- WHAT TO DO -
Your copy should match the records exactly, except that it contains no pictures.

- RECORDS FOR THIS EXERCISE -
═══
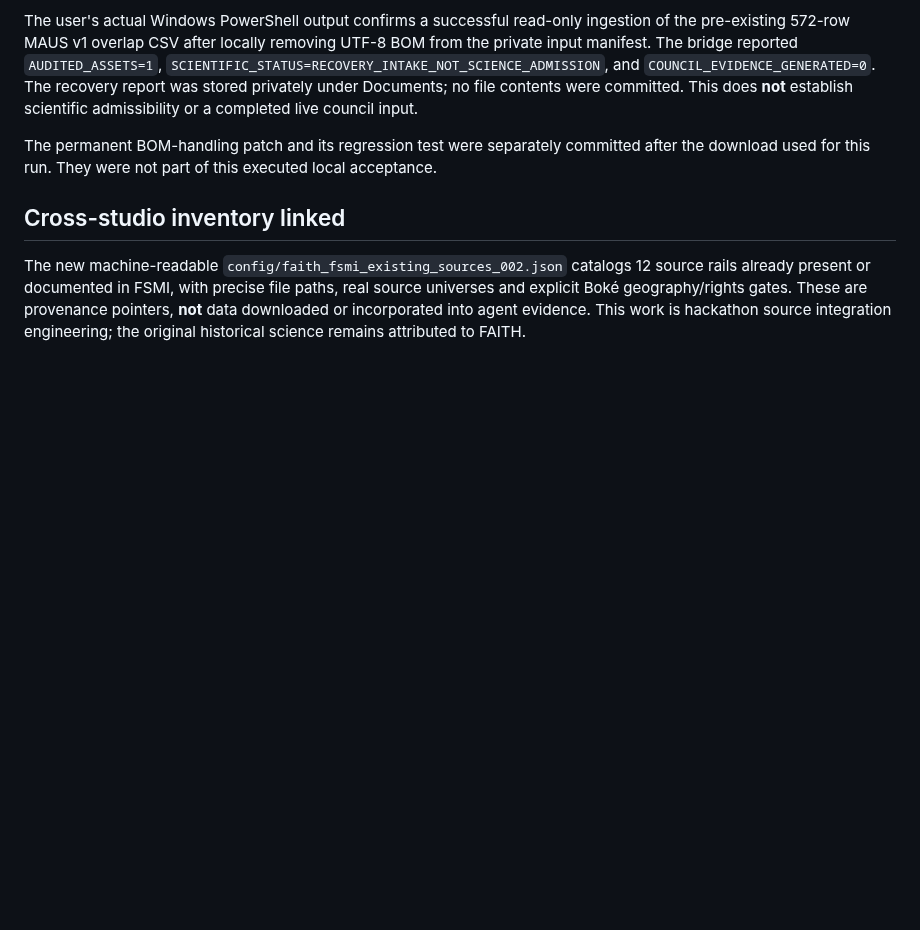
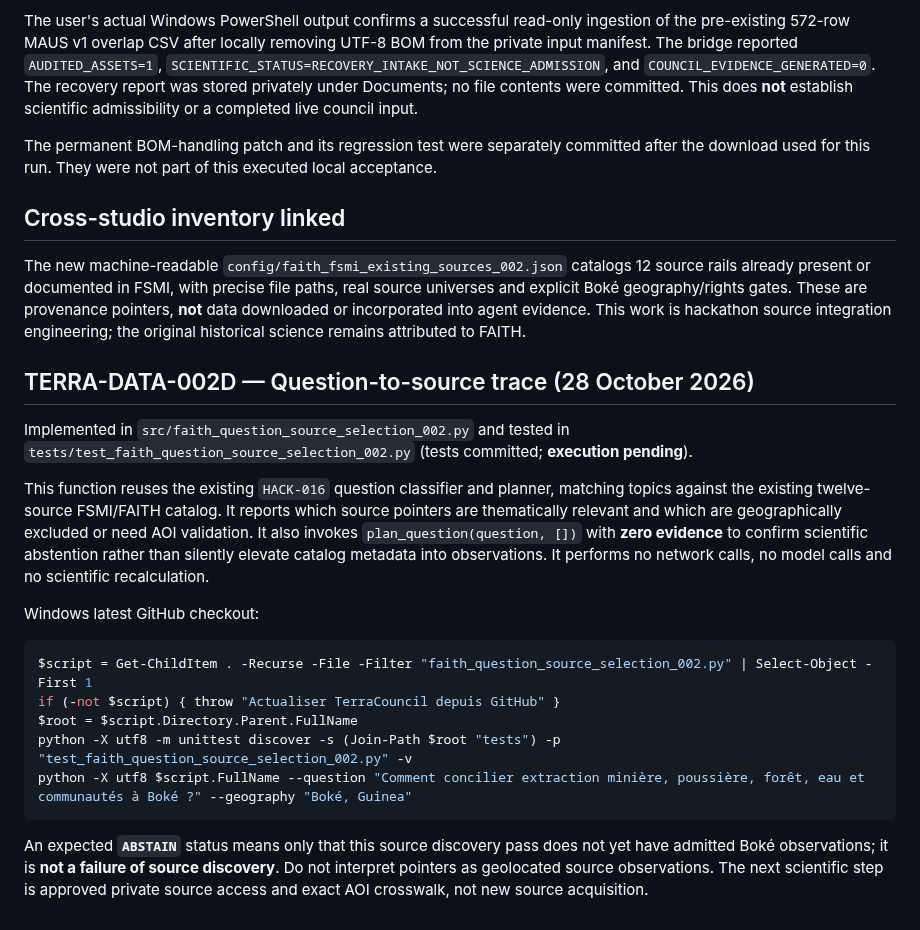
Before and after one commit to gamamou/TerraCouncil-Meta-Hackathon-2026, a Markdown page: docs/TERRA-DATA-002-FAITH-EVIDENCE-BRIDGE.md, the part around the change. Rendered like a GitHub page; blank space fills up the shorter version.

Commit message:
Document HACK-016 FAITH source-readiness selector, offline Windows verification and geographic abstention guard

```diff
--- a/docs/TERRA-DATA-002-FAITH-EVIDENCE-BRIDGE.md
+++ b/docs/TERRA-DATA-002-FAITH-EVIDENCE-BRIDGE.md
@@ -76,3 +76,19 @@ The permanent BOM-handling patch and its regression test were separately committ
 ## Cross-studio inventory linked
 
 The new machine-readable `config/faith_fsmi_existing_sources_002.json` catalogs 12 source rails already present or documented in FSMI, with precise file paths, real source universes and explicit Boké geography/rights gates. These are provenance pointers, **not** data downloaded or incorporated into agent evidence. This work is hackathon source integration engineering; the original historical science remains attributed to FAITH.
+
+## TERRA-DATA-002D — Question-to-source trace (28 October 2026)
+
+Implemented in `src/faith_question_source_selection_002.py` and tested in `tests/test_faith_question_source_selection_002.py` (tests committed; **execution pending**).
+
+This function reuses the existing `HACK-016` question classifier and planner, matching topics against the existing twelve-source FSMI/FAITH catalog. It reports which source pointers are thematically relevant and which are geographically excluded or need AOI validation. It also invokes `plan_question(question, [])` with **zero evidence** to confirm scientific abstention rather than silently elevate catalog metadata into observations. It performs no network calls, no model calls and no scientific recalculation.
+
+Windows latest GitHub checkout:
+~~~powershell
+$script = Get-ChildItem . -Recurse -File -Filter "faith_question_source_selection_002.py" | Select-Object -First 1
+if (-not $script) { throw "Actualiser TerraCouncil depuis GitHub" }
+$root = $script.Directory.Parent.FullName
+python -X utf8 -m unittest discover -s (Join-Path $root "tests") -p "test_faith_question_source_selection_002.py" -v
+python -X utf8 $script.FullName --question "Comment concilier extraction minière, poussière, forêt, eau et communautés à Boké ?" --geography "Boké, Guinea"
+~~~
+An expected **`ABSTAIN`** status means only that this source discovery pass does not yet have admitted Boké observations; it is **not a failure of source discovery**. Do not interpret pointers as geolocated source observations. The next scientific step is approved private source access and exact AOI crosswalk, not new source acquisition.
```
═══
- SOLUTION TO THE PROBLEM -
Before and after one commit to gamamou/TerraCouncil-Meta-Hackathon-2026, a Markdown page: docs/TERRA-DATA-002-FAITH-EVIDENCE-BRIDGE.md, the part around the change. Rendered like a GitHub page; blank space fills up the shorter version.

Commit message:
Document HACK-016 FAITH source-readiness selector, offline Windows verification and geographic abstention guard

```diff
--- a/docs/TERRA-DATA-002-FAITH-EVIDENCE-BRIDGE.md
+++ b/docs/TERRA-DATA-002-FAITH-EVIDENCE-BRIDGE.md
@@ -76,3 +76,19 @@ The permanent BOM-handling patch and its regression test were separately committ
 ## Cross-studio inventory linked
 
 The new machine-readable `config/faith_fsmi_existing_sources_002.json` catalogs 12 source rails already present or documented in FSMI, with precise file paths, real source universes and explicit Boké geography/rights gates. These are provenance pointers, **not** data downloaded or incorporated into agent evidence. This work is hackathon source integration engineering; the original historical science remains attributed to FAITH.
+
+## TERRA-DATA-002D — Question-to-source trace (28 October 2026)
+
+Implemented in `src/faith_question_source_selection_002.py` and tested in `tests/test_faith_question_source_selection_002.py` (tests committed; **execution pending**).
+
+This function reuses the existing `HACK-016` question classifier and planner, matching topics against the existing twelve-source FSMI/FAITH catalog. It reports which source pointers are thematically relevant and which are geographically excluded or need AOI validation. It also invokes `plan_question(question, [])` with **zero evidence** to confirm scientific abstention rather than silently elevate catalog metadata into observations. It performs no network calls, no model calls and no scientific recalculation.
+
+Windows latest GitHub checkout:
+~~~powershell
+$script = Get-ChildItem . -Recurse -File -Filter "faith_question_source_selection_002.py" | Select-Object -First 1
+if (-not $script) { throw "Actualiser TerraCouncil depuis GitHub" }
+$root = $script.Directory.Parent.FullName
+python -X utf8 -m unittest discover -s (Join-Path $root "tests") -p "test_faith_question_source_selection_002.py" -v
+python -X utf8 $script.FullName --question "Comment concilier extraction minière, poussière, forêt, eau et communautés à Boké ?" --geography "Boké, Guinea"
+~~~
+An expected **`ABSTAIN`** status means only that this source discovery pass does not yet have admitted Boké observations; it is **not a failure of source discovery**. Do not interpret pointers as geolocated source observations. The next scientific step is approved private source access and exact AOI crosswalk, not new source acquisition.
```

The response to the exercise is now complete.